Recently, a commission set up by the Centre submitted its final report for the delimitation of Assembly and parliamentary constituencies in Jammu and Kashmir.


What is delimitation?

Delimitation literally means the act or process of fixing limits or boundaries of territorial constituencies in a country to represent changes in population.


Why was the commission set up?

  • Delimitation became necessary when the Jammu and Kashmir Reorganisation Act, 2019 increased the number of seats in the Assembly.
  • The erstwhile J&K state had 111 seats — 46 in Kashmir, 37 in Jammu, and four in Ladakh — plus 24 seats reserved for Pakistan-occupied Kashmir.
  • When Ladakh was carved out as a Union Territory, J&K was left with 107 seats, including the 24 for PoK. The Reorganisation Act increased the seats to 114 — 90 for Jammu & Kashmir, besides the 24 reserved for PoK.
  • The Delimitation Commission was set up on March 6, 2020 . Headed by retired Supreme Court Justice Ranjana Prakash Desai, it has the Chief Election Commissioner and J&K’s Chief Electoral Officer as members, and J&K’s five MPs as associate members. The time given to the panel, initially one year, was extended several times as the National Conference’s three MPs initially boycotted its proceedings.
  • The first draft recommendations on January 20 suggested an increase of six Assembly seats for Jammu and one for Kashmir; on February 6, it submitted its second draft report.


Why has the exercise been controversial?

  • Constituency boundaries are being redrawn only in J&K when delimitation for the rest of the country has been frozen until 2026. The last delimitation exercise in J&K was carried out in 1995.
  • Political parties in Jammu and Kashmir have been pointing out that the Delimitation Commission is mandated by the Reorganisation Act, which is subjudice.


What changes have been made?

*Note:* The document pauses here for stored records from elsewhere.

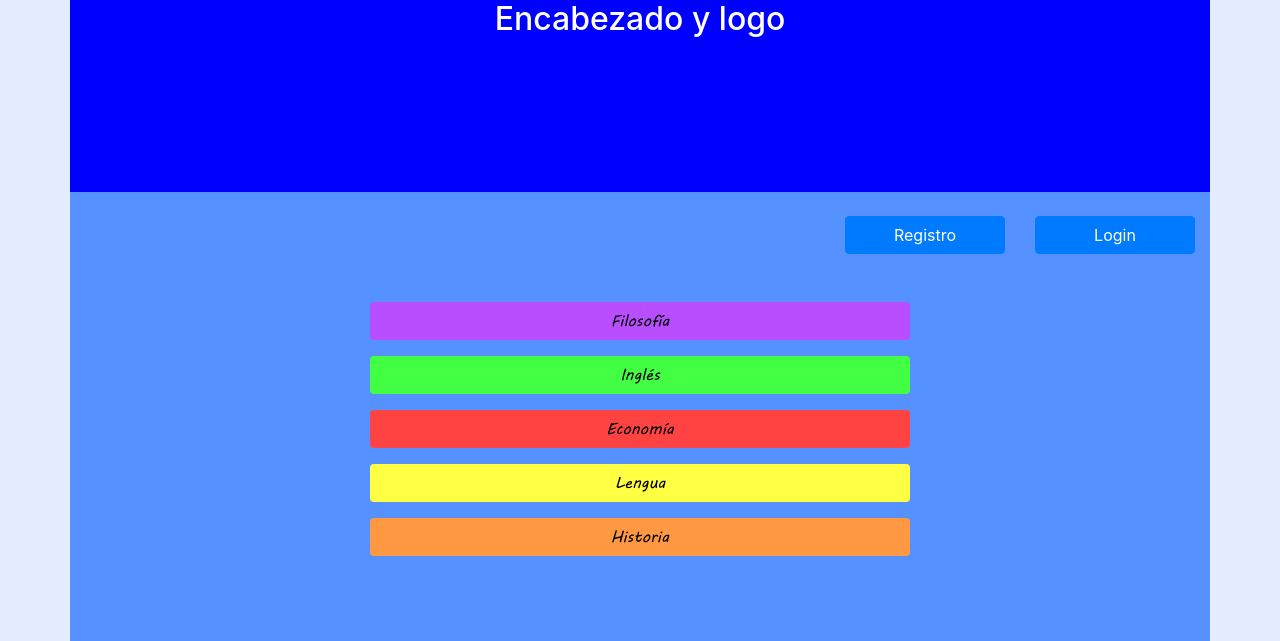
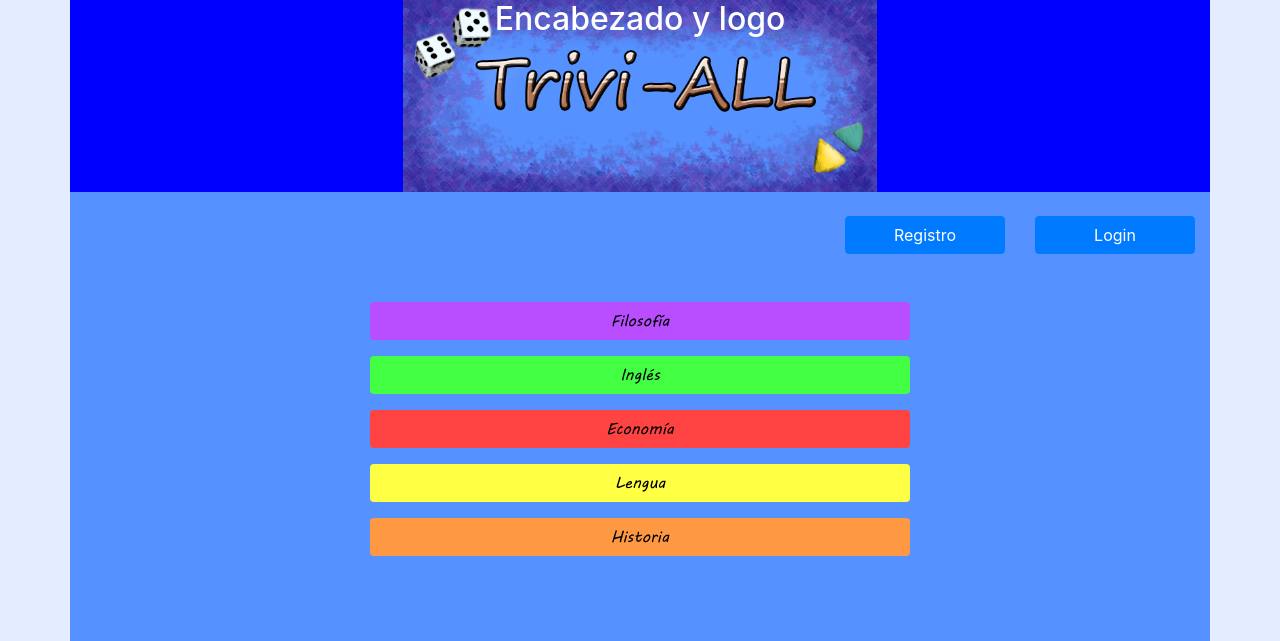
Before and after one commit to XelleXYT/Trivi-All, a PHP site: page / in a window 1280 px wide. Shown: the top 641 px of the page. Run offline with PHP 8.4, Linux system fonts and the light colour scheme; the visitor is signed in with stand-in values (Sample User, id 1).

Commit message:
Añadido el banner a la ventana principal.

```diff
--- a/index.php
+++ b/index.php
@@ -17,7 +17,7 @@ if (session_status() == PHP_SESSION_NONE) {
     <body style="background-color: #E4EDFF">
         <div class="container" id="principal" style="background-color: #5591FF">
             <div class="row" style=" background-color: blue; color: white; height: 15vw">
-                <div class="col-12 text-center">
+                <div class="col-12 text-center" style="background-image: url('img/TriviallBanner.png'); background-repeat: no-repeat; background-size: 37vw; background-position:center;">
                     <h2 class="text-center">Encabezado y logo</h2>
                 </div>
             </div>
```
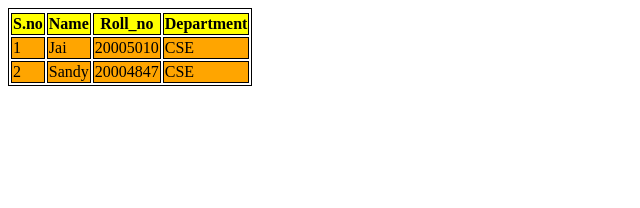
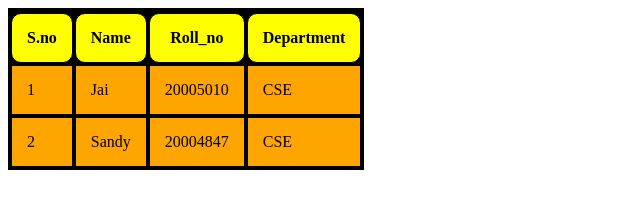
Before and after one commit to Jai-jayapalan/tables-form, a plain HTML site: page index.html in a window 1280 px wide. Shown: the whole page, without its empty margins (0-640 px from the left). Drawn offline with Linux system fonts and the light colour scheme.

Commit message:
style modified

```diff
--- a/assests/css/style.css
+++ b/assests/css/style.css
@@ -3,7 +3,13 @@
 }
 th{
     background-color: yellow;
+    border-radius: 10px;
+    padding: 15px;
 }
 td{
     background-color: orange;
+    padding: 15px;
 }
+.container{
+    background-color: black;
+}
--- a/index.html
+++ b/index.html
@@ -5,7 +5,7 @@
     <meta http-equiv="X-UA-Compatible" content="IE=edge">
     <meta name="viewport" content="width=device-width, initial-scale=1.0">
     <title>Table</title>
-    <link rel="stylesheet" href="assests/css/style.css" />
+    <link rel="stylesheet" href="assests/css/style.css">
 </head>
 <body>
     <!-- table form -->
```
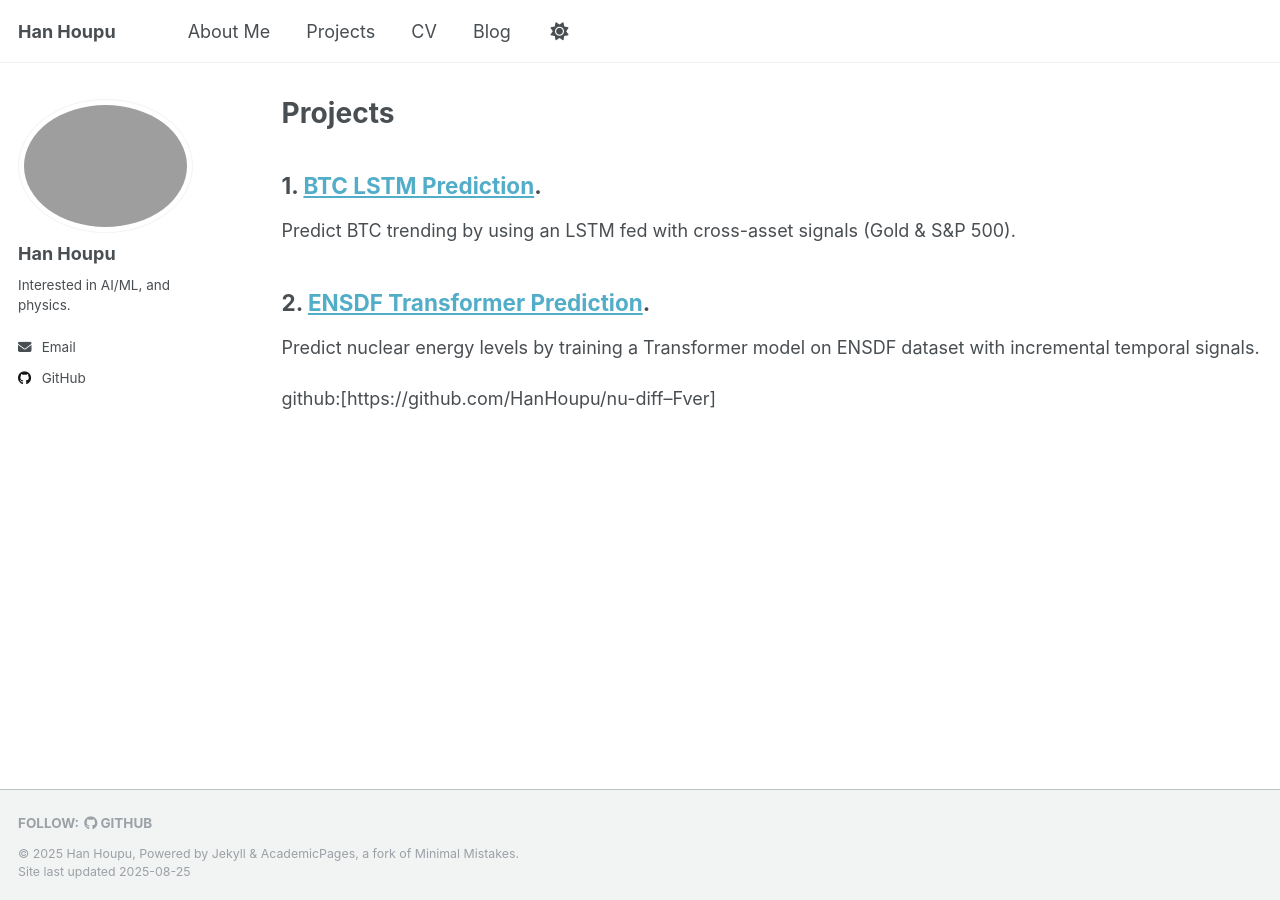
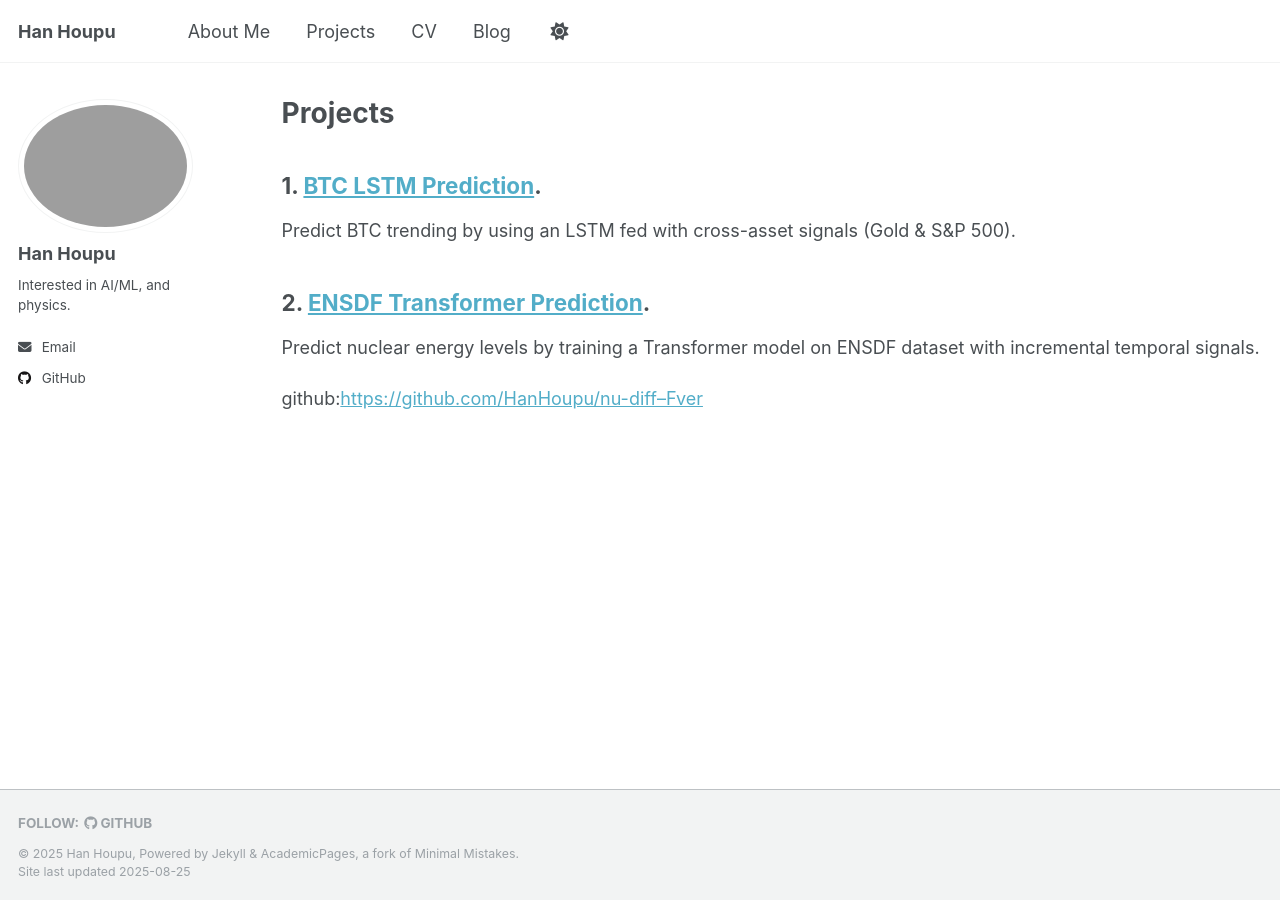
Before and after one commit to HanHoupu/hanhoupu.github.io, a Jekyll site: the page built from _pages/projects.md, in a window 1280 px wide. Built offline with Jekyll 4.4.1, drawn with Linux system fonts in a browser that asks for light colours; part of the change alters nothing that is shown.

```diff
--- a/_pages/projects.md
+++ b/_pages/projects.md
@@ -13,4 +13,4 @@ Predict BTC trending by using an LSTM fed with cross-asset signals (Gold & S&P 5
 ## 2. [ENSDF Transformer Prediction](/files/2nd.html).
 Predict nuclear energy levels by training a Transformer model on ENSDF dataset with incremental temporal signals.
 
-github:[https://github.com/HanHoupu/nu-diff--Fver]
+github:[https://github.com/HanHoupu/nu-diff--Fver](https://github.com/HanHoupu/nu-diff--Fver)
```
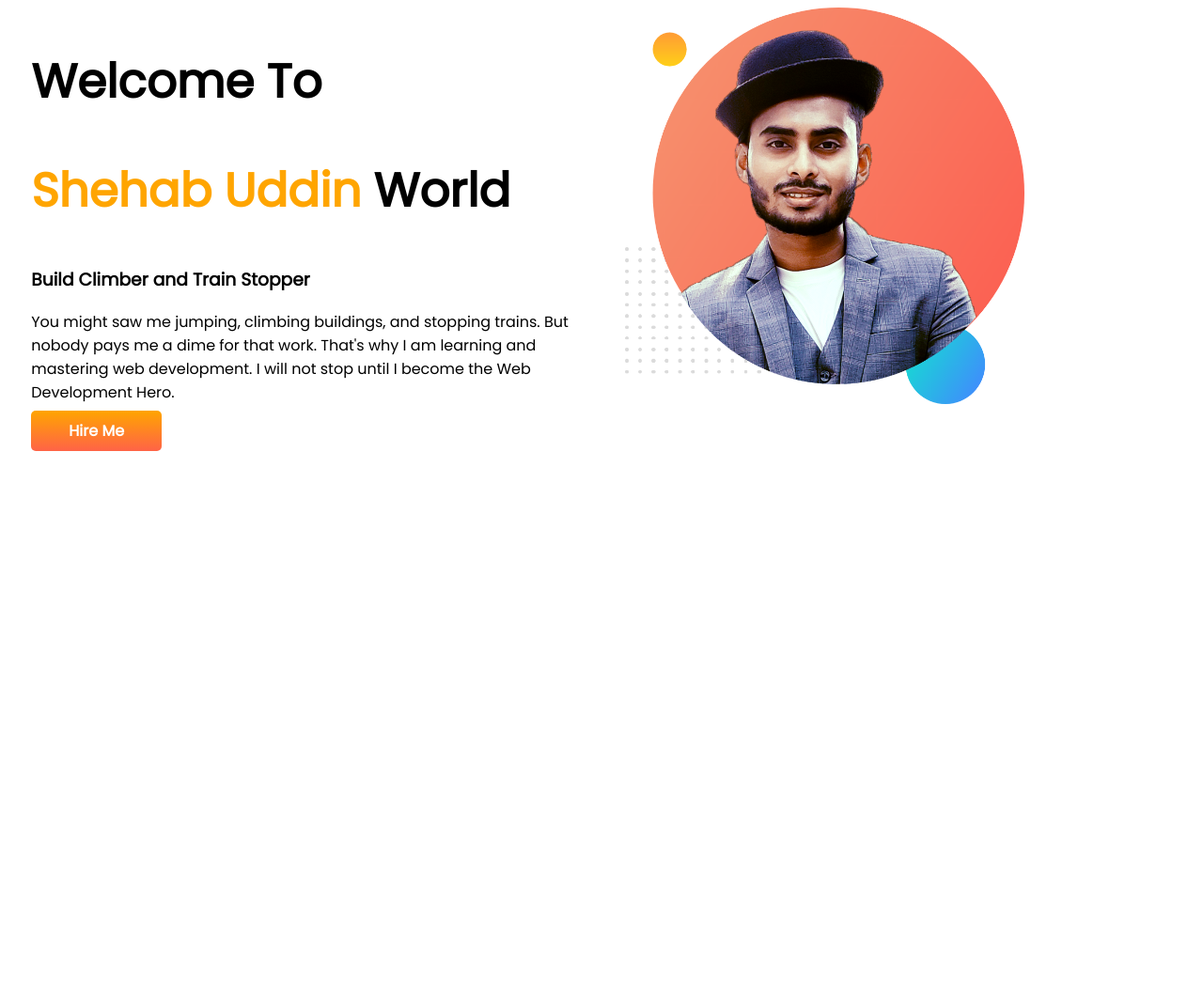
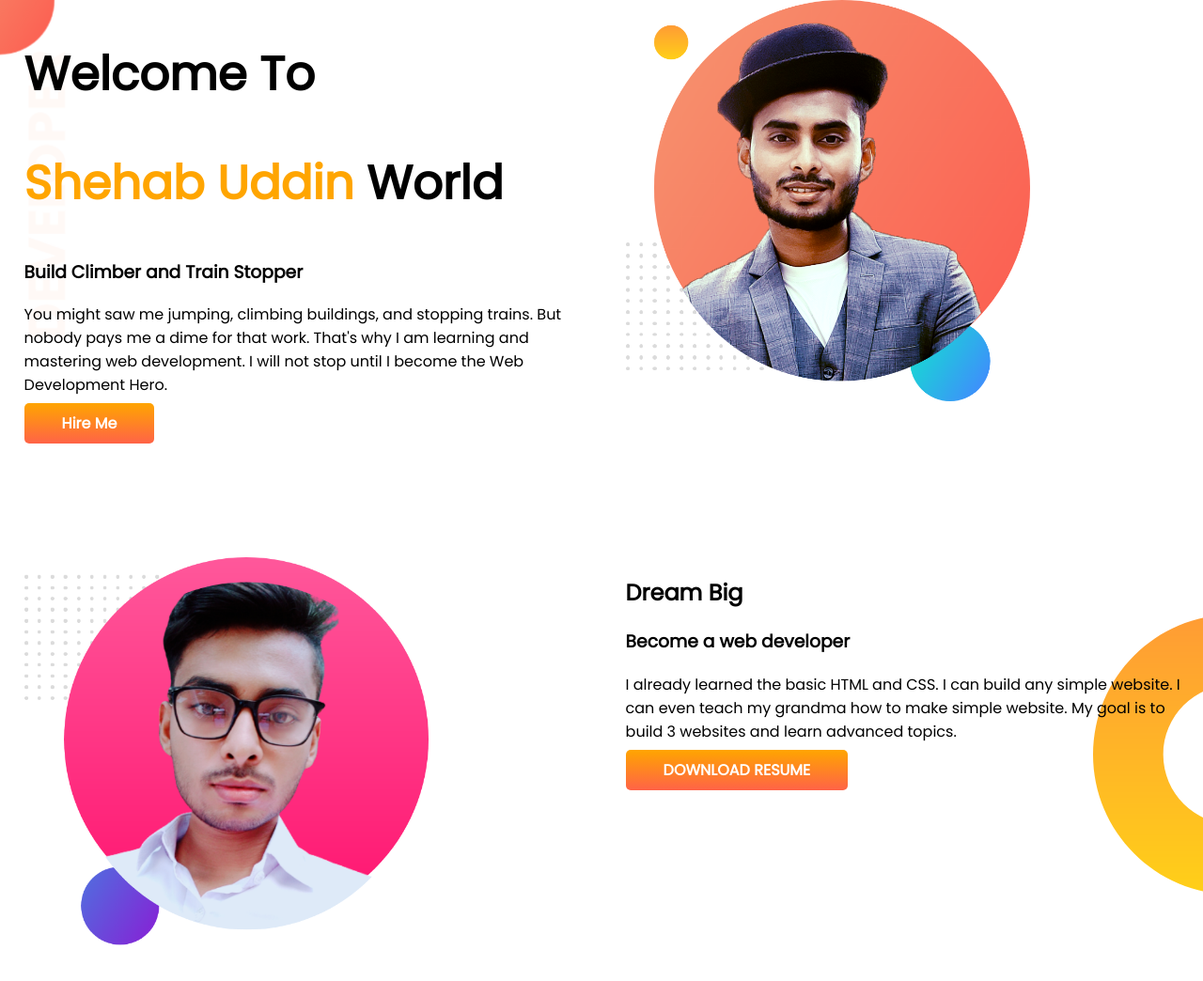
Before and after one commit to shehab-uddin/developer-portdolio, a plain HTML site: page index.html in a window 1280 px wide. Shown: the whole page at 94% size. Before the commit the page ends 800 px from the top, so only its background shows below. Drawn offline with Linux system fonts and the light colour scheme.

Commit message:
dream-area

```diff
--- a/index.html
+++ b/index.html
@@ -13,7 +13,7 @@
 </head>
 
 <body>
-    <section>
+    <section class="top-banner">
         <div class="half-width">
             <h1>Welcome To</h1>
             <h1><span class="orange-color">Shehab Uddin</span> World</h1>
@@ -30,6 +30,18 @@
             <img src="images/shehab.png" alt="">
         </div>
     </section>
+    <section class="dream-area">
+        <div class="half-width">
+            <img src="images/shehab2.png" alt="">
+        </div>
+        <div class="half-width">
+            <h2>Dream Big</h2>
+            <h3>Become a web developer</h3>
+            <p>I already learned the basic HTML and CSS. I can build any simple website. I can even teach my grandma how
+                to make simple website. My goal is to build 3 websites and learn advanced topics.</p>
+            <a class="link-button" href="">DOWNLOAD RESUME</a>
+        </div>
+    </section>
 </body>
 
 </html>
--- a/style.css
+++ b/style.css
@@ -1,5 +1,6 @@
 body {
     font-family: 'Poppins', sans-serif;
+    margin: 0;
 }
 
 h1 {
@@ -17,6 +18,7 @@ h1 {
 
 section {
     display: flex;
+    margin-bottom: 130px;
 
 
 }
@@ -39,3 +41,14 @@ section {
     font-weight: 700;
 
 }
+
+.top-banner {
+    background-image: url(images/top-banner.png);
+    background-repeat: no-repeat;
+}
+
+.dream-area {
+    background-image: url(images/dream-bg.png);
+    background-repeat: no-repeat;
+    background-position: right;
+}
```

  • ASSEMBLY – The Commission has increased seven Assembly seats — six in Jammu (now 43 seats) and one in Kashmir (now 47). It has also made massive changes in the structure of the existing Assembly seats.
  • LOK SABHA – The Commission has redrawn the boundaries of Anantnag and Jammu seats. Jammu’s Pir Panjal region, comprising Poonch and Rajouri districts and formerly part of Jammu parliamentary seat, has now been added to Anantnag seat in Kashmir. Also, a Shia-dominated region of Srinagar parliamentary constituency has been transferred to Baramulla constituency, also in the Valley.
  • KASHMIRI PANDITS – The Commission has recommended “provision of at least two members from the community of Kashmiri Migrants (Kashmiri Hindus) in the Legislative Assembly. It has also recommended that Centre should consider giving representation in the J&K Legislative Assembly to the displaced persons from Pakistan-occupied Kashmir, who migrated to Jammu after Partition”.


What do the changes in Assembly seats mean?

While the basis for delimitation is the 2011 Census, the changes mean that 44% of the population (Jammu) will vote in 48% of the seats, while the 56% living in Kashmir will vote in the remaining 52% of the seats. In the earlier set-up, Kashmir’s 56% had 55.4% of the seats and Jammu’s 43.8% had 44.5% of the seats.


What do the changes in parliamentary seats mean?

The restructuring of Anantnag and Jammu will change the influence of various demographic groups in these seats.